### Records shown
════════════════
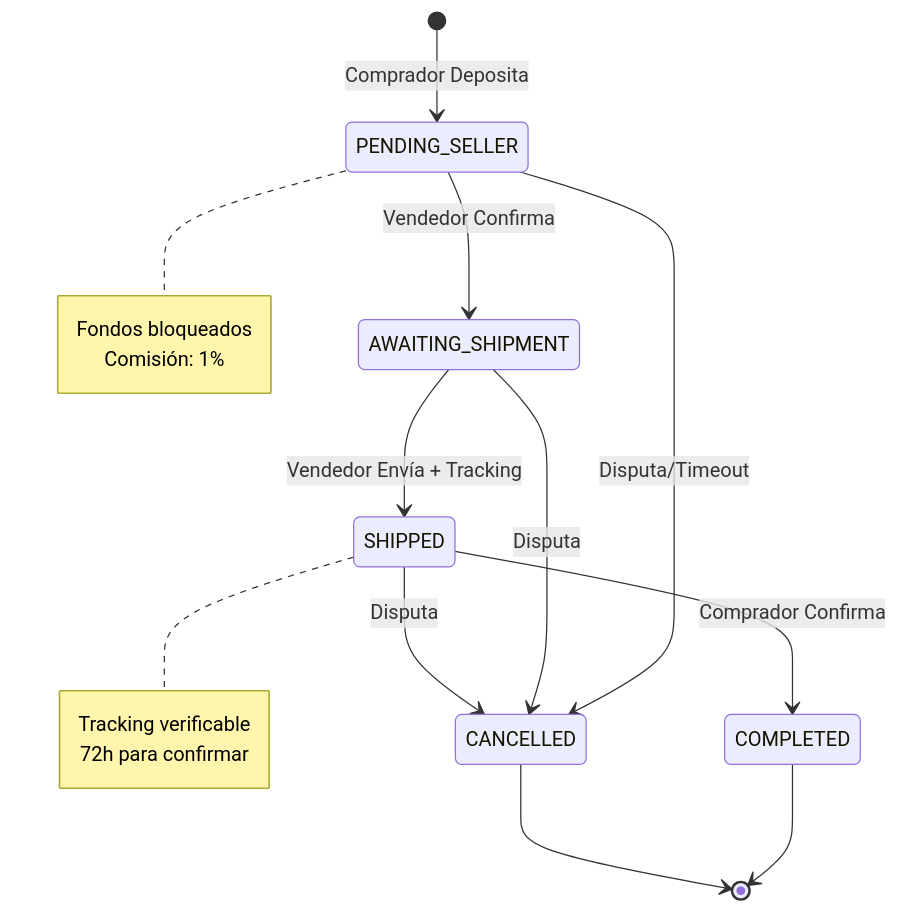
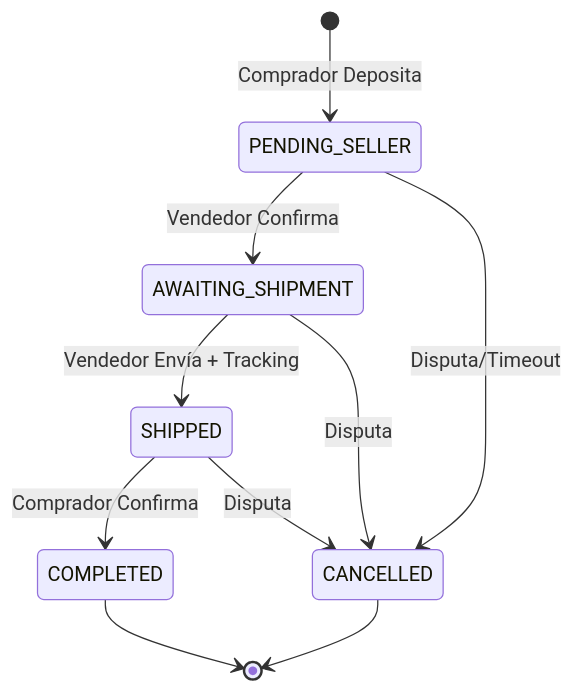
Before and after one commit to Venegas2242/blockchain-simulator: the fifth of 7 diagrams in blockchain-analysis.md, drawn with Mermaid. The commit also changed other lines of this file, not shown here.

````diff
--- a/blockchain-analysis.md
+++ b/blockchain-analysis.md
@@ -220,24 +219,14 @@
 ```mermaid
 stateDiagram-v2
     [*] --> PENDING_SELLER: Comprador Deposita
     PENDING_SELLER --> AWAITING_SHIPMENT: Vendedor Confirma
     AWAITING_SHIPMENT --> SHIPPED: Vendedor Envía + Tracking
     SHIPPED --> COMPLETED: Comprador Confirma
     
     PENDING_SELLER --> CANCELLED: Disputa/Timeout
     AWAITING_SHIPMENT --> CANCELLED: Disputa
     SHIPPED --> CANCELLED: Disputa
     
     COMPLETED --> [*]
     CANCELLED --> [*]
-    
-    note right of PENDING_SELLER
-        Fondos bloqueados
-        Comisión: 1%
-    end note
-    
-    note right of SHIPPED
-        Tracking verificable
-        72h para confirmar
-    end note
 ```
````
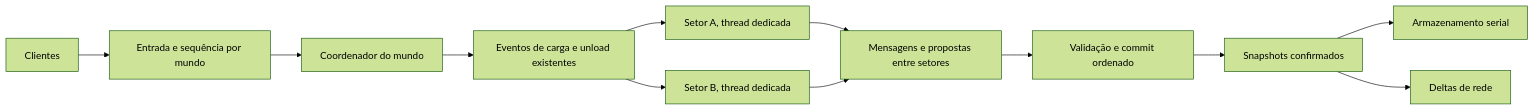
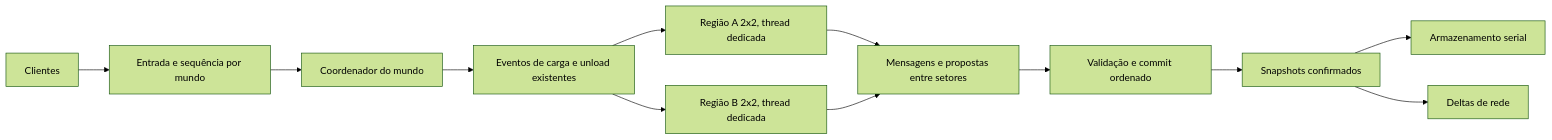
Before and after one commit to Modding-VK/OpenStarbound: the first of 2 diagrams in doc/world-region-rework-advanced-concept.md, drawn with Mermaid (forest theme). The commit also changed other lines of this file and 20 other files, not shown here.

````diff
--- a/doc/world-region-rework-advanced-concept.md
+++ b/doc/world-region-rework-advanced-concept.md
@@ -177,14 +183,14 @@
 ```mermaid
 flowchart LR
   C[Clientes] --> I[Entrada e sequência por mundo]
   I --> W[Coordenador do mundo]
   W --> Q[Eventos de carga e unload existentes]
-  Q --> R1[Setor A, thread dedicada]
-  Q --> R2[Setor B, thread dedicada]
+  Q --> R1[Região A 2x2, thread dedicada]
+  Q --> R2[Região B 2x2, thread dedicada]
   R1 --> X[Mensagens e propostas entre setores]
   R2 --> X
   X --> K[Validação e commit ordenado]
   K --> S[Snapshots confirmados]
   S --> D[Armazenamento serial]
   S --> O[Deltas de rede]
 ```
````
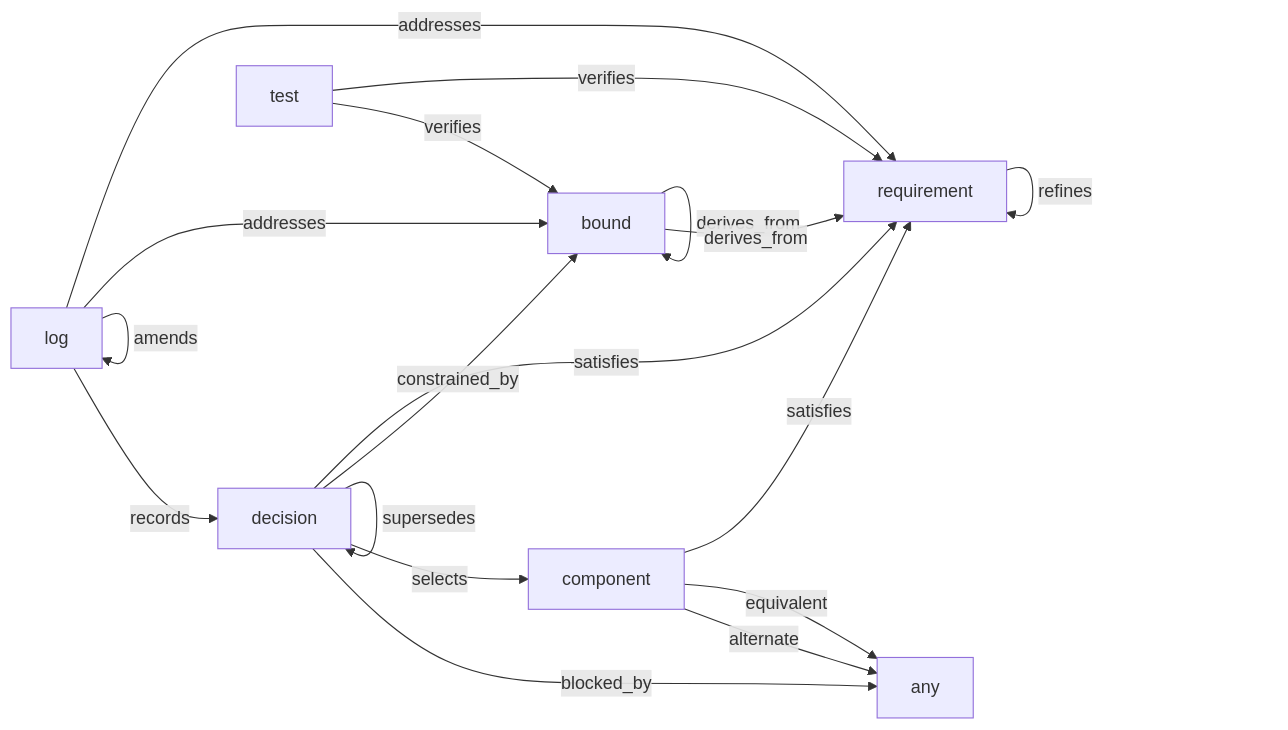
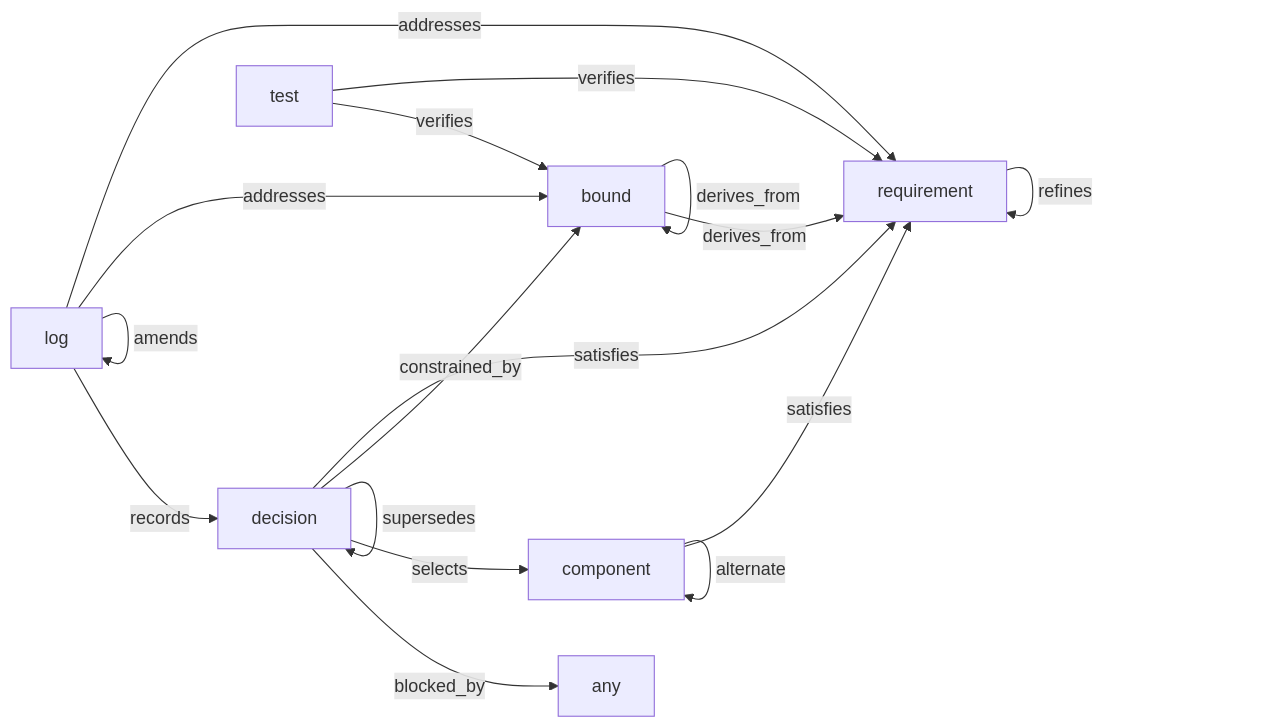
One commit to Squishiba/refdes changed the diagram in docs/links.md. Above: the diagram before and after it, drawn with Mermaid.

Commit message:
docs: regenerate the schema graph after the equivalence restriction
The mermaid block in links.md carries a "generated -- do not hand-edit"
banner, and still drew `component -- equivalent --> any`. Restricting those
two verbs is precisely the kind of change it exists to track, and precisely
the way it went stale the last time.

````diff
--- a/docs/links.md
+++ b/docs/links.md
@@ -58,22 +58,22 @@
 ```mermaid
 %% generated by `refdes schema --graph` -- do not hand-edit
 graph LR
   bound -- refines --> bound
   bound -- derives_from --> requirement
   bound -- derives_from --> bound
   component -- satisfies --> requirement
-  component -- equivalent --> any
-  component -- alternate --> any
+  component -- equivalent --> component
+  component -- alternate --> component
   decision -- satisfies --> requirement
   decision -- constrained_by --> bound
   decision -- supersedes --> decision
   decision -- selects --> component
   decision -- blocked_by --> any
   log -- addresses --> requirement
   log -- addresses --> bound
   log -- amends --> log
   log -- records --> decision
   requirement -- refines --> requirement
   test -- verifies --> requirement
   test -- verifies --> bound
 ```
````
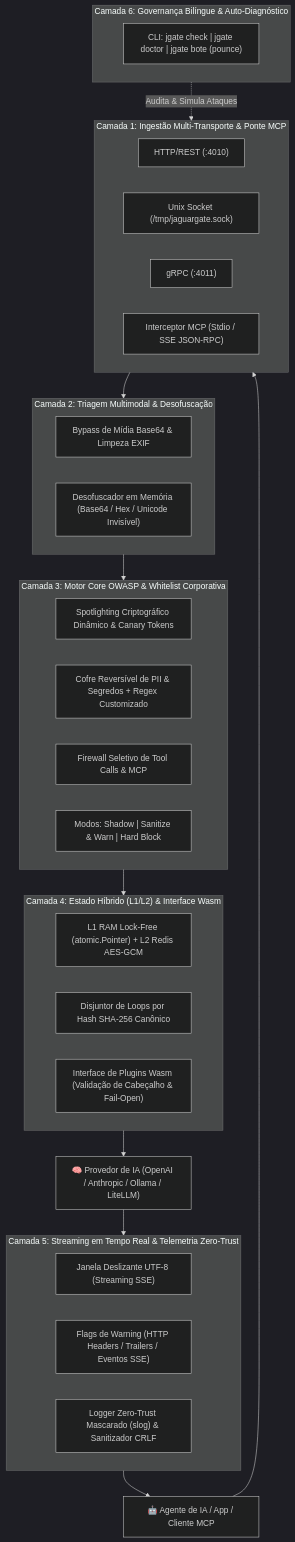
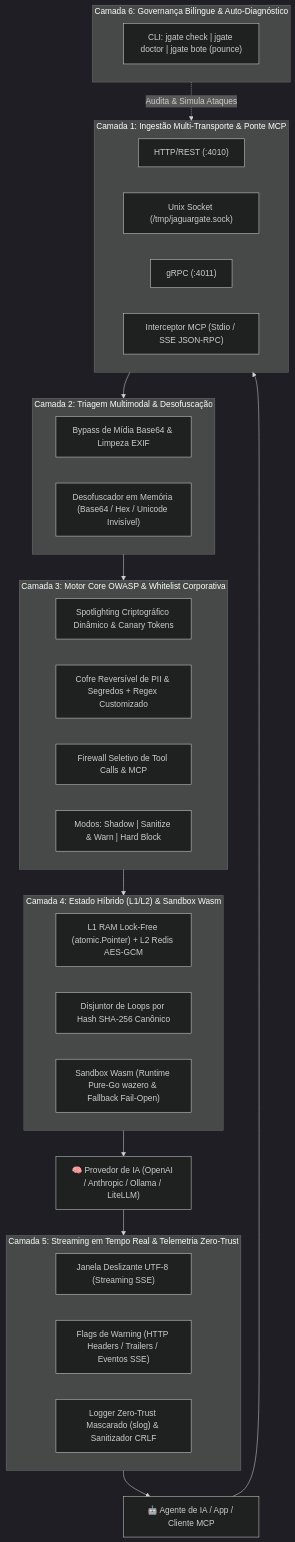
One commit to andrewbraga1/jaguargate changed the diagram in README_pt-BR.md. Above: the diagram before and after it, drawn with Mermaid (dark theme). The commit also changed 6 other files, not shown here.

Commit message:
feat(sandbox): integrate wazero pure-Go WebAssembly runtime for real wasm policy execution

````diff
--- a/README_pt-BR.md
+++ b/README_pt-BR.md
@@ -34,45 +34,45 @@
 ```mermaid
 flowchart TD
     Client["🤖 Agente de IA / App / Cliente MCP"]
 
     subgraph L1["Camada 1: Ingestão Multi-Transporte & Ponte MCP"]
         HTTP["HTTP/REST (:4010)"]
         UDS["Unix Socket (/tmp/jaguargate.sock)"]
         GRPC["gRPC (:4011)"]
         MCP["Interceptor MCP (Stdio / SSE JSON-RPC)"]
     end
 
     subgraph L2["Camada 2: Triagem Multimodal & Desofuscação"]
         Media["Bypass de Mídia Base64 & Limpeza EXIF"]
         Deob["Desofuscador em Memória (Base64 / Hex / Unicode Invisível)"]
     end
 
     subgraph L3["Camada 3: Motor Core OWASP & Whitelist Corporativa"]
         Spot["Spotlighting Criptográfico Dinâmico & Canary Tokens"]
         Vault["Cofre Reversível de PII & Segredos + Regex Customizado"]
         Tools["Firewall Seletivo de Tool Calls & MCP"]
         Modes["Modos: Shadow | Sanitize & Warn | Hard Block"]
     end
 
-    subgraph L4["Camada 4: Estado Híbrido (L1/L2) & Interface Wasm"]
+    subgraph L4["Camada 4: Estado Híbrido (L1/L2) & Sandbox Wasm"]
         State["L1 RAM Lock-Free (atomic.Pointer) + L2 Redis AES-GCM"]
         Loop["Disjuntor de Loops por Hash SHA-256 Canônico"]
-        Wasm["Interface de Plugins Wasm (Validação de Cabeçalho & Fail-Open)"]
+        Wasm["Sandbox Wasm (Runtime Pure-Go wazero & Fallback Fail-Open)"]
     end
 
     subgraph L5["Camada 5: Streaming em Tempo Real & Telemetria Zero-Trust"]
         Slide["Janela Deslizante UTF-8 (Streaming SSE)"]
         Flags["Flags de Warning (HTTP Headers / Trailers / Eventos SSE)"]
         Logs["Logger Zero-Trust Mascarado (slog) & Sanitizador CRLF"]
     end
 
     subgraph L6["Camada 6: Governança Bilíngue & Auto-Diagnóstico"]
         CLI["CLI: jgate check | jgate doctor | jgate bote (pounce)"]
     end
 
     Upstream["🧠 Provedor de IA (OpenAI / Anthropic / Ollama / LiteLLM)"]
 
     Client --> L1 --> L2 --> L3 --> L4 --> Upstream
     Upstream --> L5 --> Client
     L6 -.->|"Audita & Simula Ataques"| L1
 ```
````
════════════════
Count of lines holding the string "subgraph": please work it out for the entries above and give the number alone.

### Exercise response
7